* [Source records]
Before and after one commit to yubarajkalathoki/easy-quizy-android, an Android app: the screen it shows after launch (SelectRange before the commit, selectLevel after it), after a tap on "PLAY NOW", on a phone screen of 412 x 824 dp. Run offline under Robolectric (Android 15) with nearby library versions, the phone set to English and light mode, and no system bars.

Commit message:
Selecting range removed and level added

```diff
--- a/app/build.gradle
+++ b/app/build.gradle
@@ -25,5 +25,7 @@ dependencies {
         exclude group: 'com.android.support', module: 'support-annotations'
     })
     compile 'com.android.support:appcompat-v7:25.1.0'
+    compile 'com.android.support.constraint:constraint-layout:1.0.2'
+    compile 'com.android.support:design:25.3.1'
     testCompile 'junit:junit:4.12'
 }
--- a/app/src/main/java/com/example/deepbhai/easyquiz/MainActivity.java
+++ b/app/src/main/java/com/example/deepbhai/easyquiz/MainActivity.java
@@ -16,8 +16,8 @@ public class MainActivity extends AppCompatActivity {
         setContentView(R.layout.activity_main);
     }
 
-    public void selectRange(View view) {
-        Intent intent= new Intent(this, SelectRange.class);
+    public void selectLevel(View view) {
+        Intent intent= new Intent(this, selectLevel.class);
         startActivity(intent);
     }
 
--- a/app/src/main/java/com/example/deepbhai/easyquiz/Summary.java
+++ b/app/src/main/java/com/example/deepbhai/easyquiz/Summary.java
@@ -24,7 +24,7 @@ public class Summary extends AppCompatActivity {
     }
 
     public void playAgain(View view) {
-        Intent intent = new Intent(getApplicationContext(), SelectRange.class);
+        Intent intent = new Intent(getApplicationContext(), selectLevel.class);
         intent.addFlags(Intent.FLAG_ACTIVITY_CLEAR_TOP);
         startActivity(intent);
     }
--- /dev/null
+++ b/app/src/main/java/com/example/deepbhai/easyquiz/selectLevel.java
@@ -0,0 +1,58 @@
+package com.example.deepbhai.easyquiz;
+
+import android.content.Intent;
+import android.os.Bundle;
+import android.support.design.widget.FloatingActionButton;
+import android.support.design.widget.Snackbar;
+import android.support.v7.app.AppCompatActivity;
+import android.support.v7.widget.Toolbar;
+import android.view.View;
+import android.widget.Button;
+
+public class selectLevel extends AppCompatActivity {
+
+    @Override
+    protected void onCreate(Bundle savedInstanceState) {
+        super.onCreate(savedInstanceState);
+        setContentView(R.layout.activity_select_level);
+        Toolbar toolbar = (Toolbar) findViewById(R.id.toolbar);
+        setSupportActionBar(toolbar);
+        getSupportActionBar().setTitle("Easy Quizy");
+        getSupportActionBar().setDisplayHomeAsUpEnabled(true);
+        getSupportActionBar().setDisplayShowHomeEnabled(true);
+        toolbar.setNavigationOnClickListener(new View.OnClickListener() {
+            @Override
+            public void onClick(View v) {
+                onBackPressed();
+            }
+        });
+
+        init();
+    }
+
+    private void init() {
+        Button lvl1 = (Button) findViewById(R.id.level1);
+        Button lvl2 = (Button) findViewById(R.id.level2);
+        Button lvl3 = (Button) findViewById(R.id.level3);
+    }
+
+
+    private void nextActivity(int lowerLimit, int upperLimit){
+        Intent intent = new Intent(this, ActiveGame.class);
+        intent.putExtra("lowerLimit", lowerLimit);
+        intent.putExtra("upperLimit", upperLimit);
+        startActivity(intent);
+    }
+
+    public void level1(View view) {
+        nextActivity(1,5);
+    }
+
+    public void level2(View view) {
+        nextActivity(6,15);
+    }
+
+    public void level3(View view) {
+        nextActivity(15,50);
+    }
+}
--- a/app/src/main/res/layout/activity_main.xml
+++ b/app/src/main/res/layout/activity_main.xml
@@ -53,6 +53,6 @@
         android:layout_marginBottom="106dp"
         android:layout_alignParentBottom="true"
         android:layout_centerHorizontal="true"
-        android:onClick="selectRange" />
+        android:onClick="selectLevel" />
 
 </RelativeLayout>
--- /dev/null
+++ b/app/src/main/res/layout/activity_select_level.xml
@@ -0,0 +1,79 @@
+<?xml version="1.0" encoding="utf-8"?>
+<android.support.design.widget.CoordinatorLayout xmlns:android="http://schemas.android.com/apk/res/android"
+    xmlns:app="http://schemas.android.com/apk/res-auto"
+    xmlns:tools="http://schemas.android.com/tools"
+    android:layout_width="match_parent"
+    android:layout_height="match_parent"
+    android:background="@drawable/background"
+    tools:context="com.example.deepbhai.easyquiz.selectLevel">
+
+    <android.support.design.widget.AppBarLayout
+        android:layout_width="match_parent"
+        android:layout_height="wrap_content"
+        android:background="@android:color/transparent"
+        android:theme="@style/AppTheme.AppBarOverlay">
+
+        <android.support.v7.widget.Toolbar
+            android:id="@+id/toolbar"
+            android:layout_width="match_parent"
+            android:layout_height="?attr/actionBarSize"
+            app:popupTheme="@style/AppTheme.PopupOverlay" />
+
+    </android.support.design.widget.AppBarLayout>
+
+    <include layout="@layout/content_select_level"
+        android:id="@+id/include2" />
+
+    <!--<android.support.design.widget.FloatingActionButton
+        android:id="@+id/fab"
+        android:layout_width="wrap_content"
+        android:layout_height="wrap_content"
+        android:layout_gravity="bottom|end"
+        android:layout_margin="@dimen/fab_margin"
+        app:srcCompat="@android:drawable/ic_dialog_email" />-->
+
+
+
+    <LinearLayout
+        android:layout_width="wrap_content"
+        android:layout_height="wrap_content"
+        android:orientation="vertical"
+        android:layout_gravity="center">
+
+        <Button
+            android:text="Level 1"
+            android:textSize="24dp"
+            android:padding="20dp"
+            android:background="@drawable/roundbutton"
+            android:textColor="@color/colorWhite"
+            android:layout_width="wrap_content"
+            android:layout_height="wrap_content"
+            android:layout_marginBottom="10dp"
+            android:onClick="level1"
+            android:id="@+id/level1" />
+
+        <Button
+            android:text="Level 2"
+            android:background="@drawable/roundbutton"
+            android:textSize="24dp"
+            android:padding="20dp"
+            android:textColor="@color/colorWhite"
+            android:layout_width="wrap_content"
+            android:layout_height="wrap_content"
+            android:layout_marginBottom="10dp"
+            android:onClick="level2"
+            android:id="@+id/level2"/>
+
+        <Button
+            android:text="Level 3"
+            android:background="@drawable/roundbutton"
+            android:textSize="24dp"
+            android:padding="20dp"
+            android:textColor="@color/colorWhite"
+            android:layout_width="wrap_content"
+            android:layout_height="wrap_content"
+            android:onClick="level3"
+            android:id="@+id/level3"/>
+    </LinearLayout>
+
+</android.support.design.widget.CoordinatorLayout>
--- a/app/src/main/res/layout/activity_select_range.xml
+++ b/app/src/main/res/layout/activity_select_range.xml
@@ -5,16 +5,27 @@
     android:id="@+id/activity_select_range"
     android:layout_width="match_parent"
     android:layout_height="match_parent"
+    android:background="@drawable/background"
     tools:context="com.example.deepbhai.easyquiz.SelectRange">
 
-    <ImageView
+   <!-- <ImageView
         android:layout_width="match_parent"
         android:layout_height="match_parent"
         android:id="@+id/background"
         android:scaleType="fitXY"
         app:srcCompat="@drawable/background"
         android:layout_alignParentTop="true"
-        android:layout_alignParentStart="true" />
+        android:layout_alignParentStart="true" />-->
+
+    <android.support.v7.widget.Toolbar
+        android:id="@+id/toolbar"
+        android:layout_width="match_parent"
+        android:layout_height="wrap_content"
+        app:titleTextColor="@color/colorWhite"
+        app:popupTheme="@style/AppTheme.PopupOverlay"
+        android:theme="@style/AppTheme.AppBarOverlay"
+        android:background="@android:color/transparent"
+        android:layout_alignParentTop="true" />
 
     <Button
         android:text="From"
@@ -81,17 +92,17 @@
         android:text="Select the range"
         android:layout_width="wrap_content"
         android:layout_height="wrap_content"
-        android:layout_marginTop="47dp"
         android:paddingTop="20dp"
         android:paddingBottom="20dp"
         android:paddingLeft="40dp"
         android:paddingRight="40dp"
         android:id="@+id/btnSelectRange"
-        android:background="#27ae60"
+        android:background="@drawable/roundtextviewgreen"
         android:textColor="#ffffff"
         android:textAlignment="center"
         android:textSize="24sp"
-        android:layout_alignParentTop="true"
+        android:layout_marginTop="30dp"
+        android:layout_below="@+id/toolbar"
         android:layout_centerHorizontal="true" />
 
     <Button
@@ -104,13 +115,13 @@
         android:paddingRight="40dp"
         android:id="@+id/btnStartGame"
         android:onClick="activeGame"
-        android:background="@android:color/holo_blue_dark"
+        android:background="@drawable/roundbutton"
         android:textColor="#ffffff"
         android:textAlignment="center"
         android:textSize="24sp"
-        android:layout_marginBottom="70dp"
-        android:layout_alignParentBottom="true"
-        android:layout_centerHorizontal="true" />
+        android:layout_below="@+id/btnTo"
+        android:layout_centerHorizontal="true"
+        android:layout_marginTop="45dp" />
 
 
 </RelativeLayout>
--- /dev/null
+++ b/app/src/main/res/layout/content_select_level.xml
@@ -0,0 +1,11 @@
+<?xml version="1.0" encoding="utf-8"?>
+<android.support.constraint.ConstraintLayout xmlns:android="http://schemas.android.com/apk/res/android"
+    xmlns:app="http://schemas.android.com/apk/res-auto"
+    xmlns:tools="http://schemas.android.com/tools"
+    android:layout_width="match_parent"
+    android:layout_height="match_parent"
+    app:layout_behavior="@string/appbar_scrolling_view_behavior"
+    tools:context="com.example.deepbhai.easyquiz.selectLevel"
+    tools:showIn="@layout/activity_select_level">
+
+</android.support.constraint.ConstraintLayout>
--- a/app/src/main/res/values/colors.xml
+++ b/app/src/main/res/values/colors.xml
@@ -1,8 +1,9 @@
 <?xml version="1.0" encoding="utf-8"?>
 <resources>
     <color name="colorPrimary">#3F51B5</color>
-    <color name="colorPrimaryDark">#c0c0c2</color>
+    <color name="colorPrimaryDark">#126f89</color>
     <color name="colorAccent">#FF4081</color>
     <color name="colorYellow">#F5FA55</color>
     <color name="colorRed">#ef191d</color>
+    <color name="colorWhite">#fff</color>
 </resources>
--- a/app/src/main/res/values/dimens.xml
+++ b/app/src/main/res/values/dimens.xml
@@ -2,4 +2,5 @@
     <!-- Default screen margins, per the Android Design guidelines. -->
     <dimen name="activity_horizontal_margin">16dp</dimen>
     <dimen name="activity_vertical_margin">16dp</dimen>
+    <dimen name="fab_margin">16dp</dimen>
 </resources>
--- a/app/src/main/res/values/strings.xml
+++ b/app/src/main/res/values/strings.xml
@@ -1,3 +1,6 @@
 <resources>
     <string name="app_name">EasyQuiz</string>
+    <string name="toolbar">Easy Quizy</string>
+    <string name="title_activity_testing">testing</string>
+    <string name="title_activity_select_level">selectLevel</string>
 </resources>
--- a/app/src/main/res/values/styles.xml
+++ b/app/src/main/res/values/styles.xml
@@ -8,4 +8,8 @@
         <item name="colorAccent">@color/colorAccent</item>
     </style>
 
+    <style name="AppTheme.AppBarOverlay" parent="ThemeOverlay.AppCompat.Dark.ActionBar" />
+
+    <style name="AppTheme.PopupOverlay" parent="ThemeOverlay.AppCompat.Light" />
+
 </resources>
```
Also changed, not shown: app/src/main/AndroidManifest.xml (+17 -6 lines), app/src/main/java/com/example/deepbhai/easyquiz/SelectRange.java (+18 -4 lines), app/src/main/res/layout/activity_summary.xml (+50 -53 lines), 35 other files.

* [Try it]
Within the entries, determine the count of lines containing the string "colorAccent" and output it alone.

* [Your response]
2